Although many oppose her ideas and views, she is widely respected by a large number of her colleagues and professors.
“She is one of the few people who express their opinions frankly with a great deal of responsibility and self-control,” said Zahra Ali, who taught al-Khatib in the past and is now her colleague at the university.
Al-Khatib studied literature and humanities. She completed her master’s degree at Indiana University of Pennsylvania, in the United States, and pursued her Ph.D. in English language and literature at Yale University. In a society that often stereotypes women who defend public freedoms as “mannish,” she is careful to wear elegant and simple dresses, and she chooses a sophisticated feminine hairstyle. She also plays the piano.
“She was distinguished since her childhood,” said her father, Abdul Aziz al-Khatib, who is a lawyer. “Her questions were endless, and she has strong tendencies to be independent by her own decision.”
Still, al-Khatib’s father did not expect his eldest daughter to become a highly controversial public figure. “I thought her Ph.D. and teaching at university were her main interest,” he said. “But she showed great interest in public affairs and was very bold in expressing her opinions in a community of traditional and conservative ideas like Kuwait. It is something I certainly encourage her to do, despite my fears.”
Al-Khatib is also proud of her husband’s support. “After talking publicly on television about the rights of homosexuals to marry according to the law in a country where their rights are not recognized, I received many abusive and disturbing phone calls,” she said. “But my husband showed great understanding and support for me. He was firm in dealing with anyone who misinterpreted me.”
Mohammed al-Muzaffar, al-Khatib’s husband, said he sometimes disagrees with her, but “I support her 100 percent despite our disagreement. I understand the pressures a successful woman can face in our society,” he said, “and I understand her commitment to supporting all human rights.”
Despite al-Khatib’s full belief in freedoms and her efforts to support them, she believes that there is still a long way to go before the Arab region can achieve real progress in this area. “The mind, like the body, is always in need of training,” she said. “The Arab mind needs to be trained on differences and the ideas opposing its own thought, so that it can exercise openness and accept differences and variant opinions.

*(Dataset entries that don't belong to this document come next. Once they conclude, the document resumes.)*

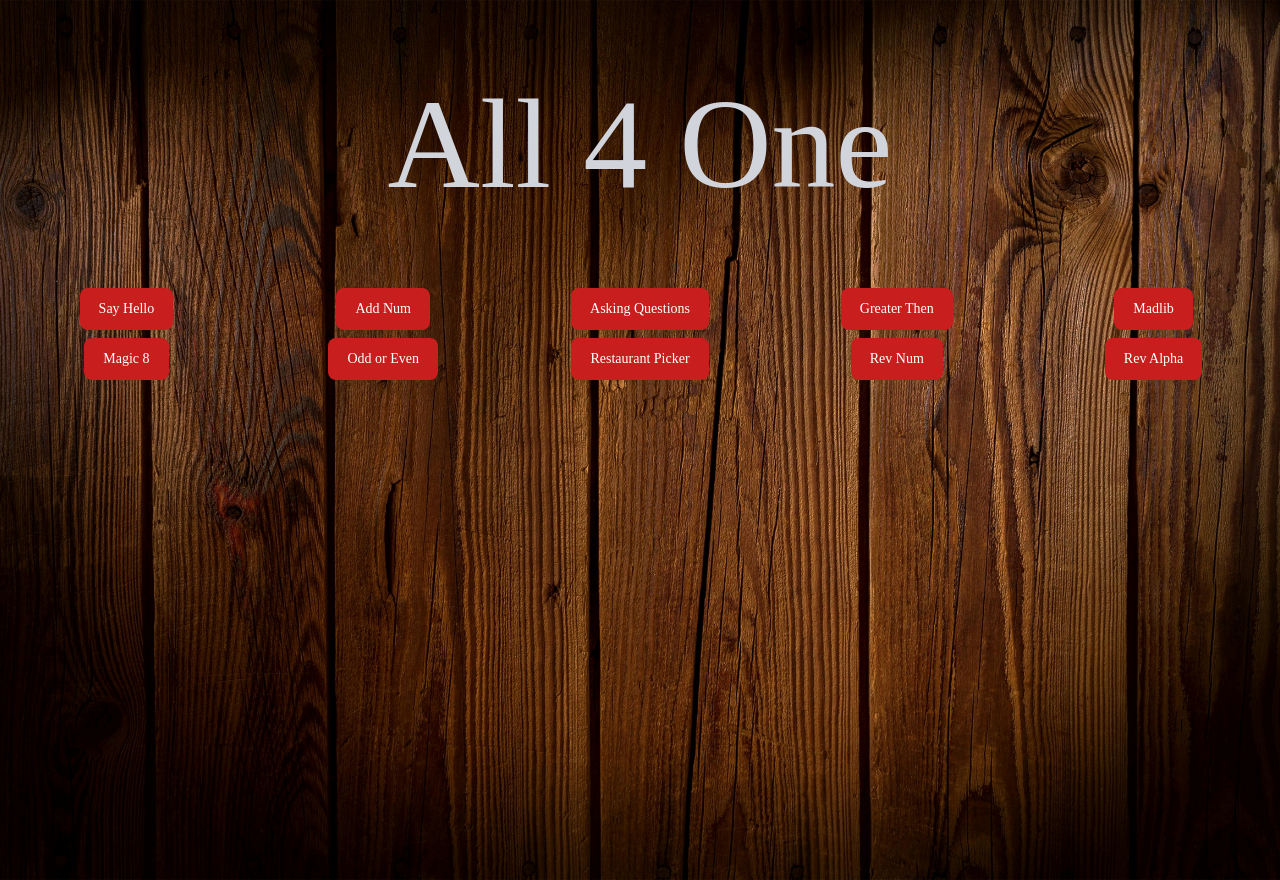
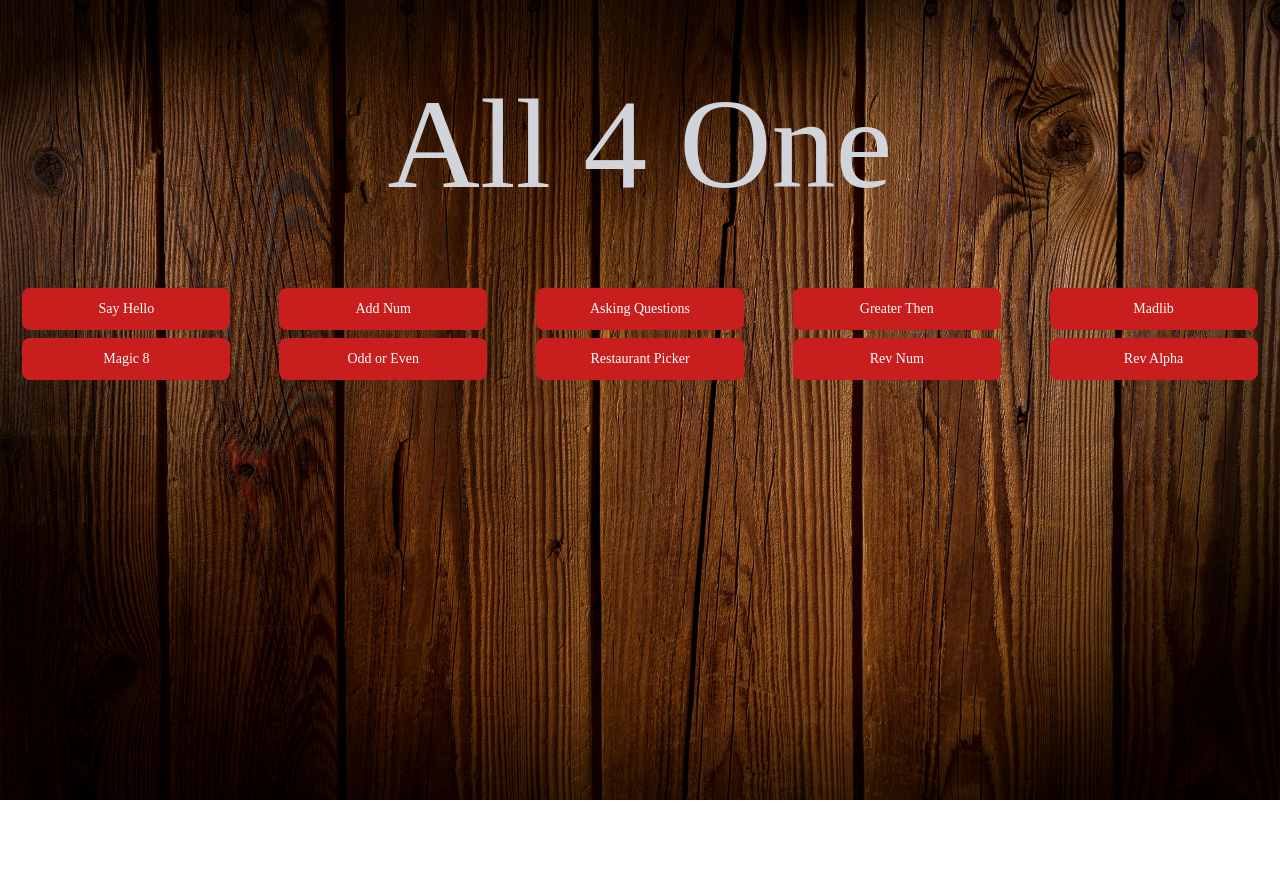
Before and after one commit to mkheck13/react-all-4-one, a React (Vite) app: page / in a window 1280 px wide. After the commit the page ends 800 px from the top, so only its background shows below. Built offline with nearby package versions, Linux system fonts and the light colour scheme; a web font is replaced by a local one.

Commit message:
vercel test

```diff
--- a/src/components/HomeComponent.jsx
+++ b/src/components/HomeComponent.jsx
@@ -3,7 +3,7 @@ import { Link } from "react-router-dom";
 
 const HomeComponent = () => {
   return (
-    <div className="font-sue text-gray-300  w-screen h-screen">
+    <div className="font-sue text-gray-300  w-screen h-screen overflow-auto">
 
 
 
@@ -14,37 +14,37 @@ const HomeComponent = () => {
         <main>
         <div className="grid grid-cols-[repeat(auto-fit,minmax(250px,1fr))] place-items-center gap-1 mt-3">
           <Link to="/hello">
-            <Button color="failure">Say Hello</Button>
+            <Button className="w-52 text-3xl" color="failure">Say Hello</Button>
           </Link>
           <Link to="/addNum">
-            <Button color="failure">Add Num</Button>
+            <Button className="w-52 text-3xl" color="failure">Add Num</Button>
           </Link>
           <Link to="/askQuestion">
-            <Button color="failure">Asking Questions</Button>
+            <Button className="w-52 text-3xl" color="failure">Asking Questions</Button>
           </Link>
           <Link to="/greater">
-            <Button color="failure">Greater Then</Button>
+            <Button className="w-52 text-3xl" color="failure">Greater Then</Button>
           </Link>
           <Link to="/madlib">
-            <Button color="failure">Madlib</Button>
+            <Button className="w-52 text-3xl" color="failure">Madlib</Button>
           </Link>
         </div>
 
         <div className="grid grid-cols-[repeat(auto-fit,minmax(250px,1fr))] place-items-center gap-1 mt-2">
           <Link to="/magic8">
-            <Button color="failure">Magic 8</Button>
+            <Button className="w-52 text-3xl" color="failure">Magic 8</Button>
           </Link>
           <Link to="/oddEven">
-            <Button color="failure">Odd or Even</Button>
+            <Button className="w-52 text-3xl" color="failure">Odd or Even</Button>
           </Link>
           <Link to="/picker">
-            <Button color="failure">Restaurant Picker</Button>
+            <Button className="w-52 text-3xl" color="failure">Restaurant Picker</Button>
           </Link>
           <Link to="/revNum">
-            <Button color="failure">Rev Num</Button>
+            <Button className="w-52 text-3xl" color="failure">Rev Num</Button>
           </Link>
           <Link to="/revAlpha">
-            <Button color="failure">Rev Alpha</Button>
+            <Button className="w-52 text-3xl" color="failure">Rev Alpha</Button>
           </Link>
           </div>
 
--- a/src/components/SayHelloComponent.jsx
+++ b/src/components/SayHelloComponent.jsx
@@ -1,43 +1,63 @@
-import { Card } from "flowbite-react"
 import { Link } from "react-router-dom";
 import { Button } from "flowbite-react";
 import { sayHelloFetch } from "../services/services";
 import { useState } from "react";
 
 const SayHelloComponent = () => {
-    const [userName, setUserName] = useState('');
-    const [result, setResult] = useState('');
+  const [userName, setUserName] = useState("");
+  const [result, setResult] = useState("");
 
   const getResult = async () => {
     const response = await sayHelloFetch(userName);
     setResult(response);
     getClear();
-    }
+  };
 
   const getClear = () => {
-        setUserName('');
-    }
+    setUserName("");
+  };
 
   return (
+    <div className="overflow-auto font-sue text-gray-300  w-screen h-screen">
+      <header className="flex justify-evenly place-items-center">
+        <h1 className="text-5xl my-20 flex justify-center md:text-9xl sm:text-7xl">
+          Say Hello
+        </h1>
+        <Link to="/">
+          <Button className="w-52 text-3xl" color="failure">
+            Home
+          </Button>
+        </Link>
+      </header>
 
-        <div className="flex justify-center bg-image bg-cover bg-fixed w-screen">
-            <div className="flex justify-center m-52">
-            <Card href="#" className="max-w-sm">
-            <h5 className="text-2xl font-bold tracking-tight text-gray-900 dark:text-white">
-                Say Hello Component
-            </h5>
-            <p className="text-black">result here:{result} </p>
-            <input className="text-black" type="text" placeholder="Enter Name" value={userName} onChange={(e) => setUserName(e.target.value)} />
-            <Button onClick={() => getResult()}>Submit</Button>
-
-            <Link to='/'><Button color="failure">Home</Button></Link>
-        </Card>
+      <main className="place-items-center mt-10">
+        <div className="place-items-center mt-10">
+          <h1 className="text-4xl">
+            Please enter your name and press the button to get a greeting.
+            {result}
+          </h1>
         </div>
-
+        <div className="place-items-center mt-10">
+          <input
+            className="text-black bg-gray-50 border border-gray-300 text-2xl w-52 rounded-lg"
+            type="text"
+            placeholder="Enter Name"
+            value={userName}
+            onChange={(e) => setUserName(e.target.value)}
+          />
         </div>
-    )
-
-
-}
+        <div className="place-items-center mt-10">
+          <Button
+            className="w-52 text-3xl border-none"
+            onClick={() => getResult()}
+            color="failure"
+          >
+            Press Me
+          </Button>
+        </div>
+      </main>
+    </div>
+  );
+};
 
 export default SayHelloComponent;
--- a/src/index.css
+++ b/src/index.css
@@ -5,7 +5,7 @@
 
   color-scheme: light dark;
   /* color: rgba(255, 255, 255, 0.87); */
-  background-image: url(.././public/assets/woodback.jpeg);
+  background-image: url(/assets/woodback.jpeg);
   background-position: center;
   background-repeat: no-repeat;
   background-size: cover;
@@ -33,12 +33,12 @@ a:hover {
   min-height: 100vh;
 } */
 
-h1 {
+/* h1 {
   font-size: 3.2em;
   line-height: 1.1;
-}
+} */
 
-button {
+/* button {
   border-radius: 8px;
   border: 1px solid transparent;
   padding: 0.6em 1.2em;
@@ -48,10 +48,10 @@ button {
   background-color: #1a1a1a;
   cursor: pointer;
   transition: border-color 0.25s;
-}
-button:hover {
+} */
+/* button:hover {
   border-color: #646cff;
-}
+} */
 button:focus,
 button:focus-visible {
   outline: 4px auto -webkit-focus-ring-color;
```
Also changed, not shown: vercel.json (added). Lines whose indentation alone changed are shown as unchanged.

This training can only be achieved through education and continuous communication and discussion with others.”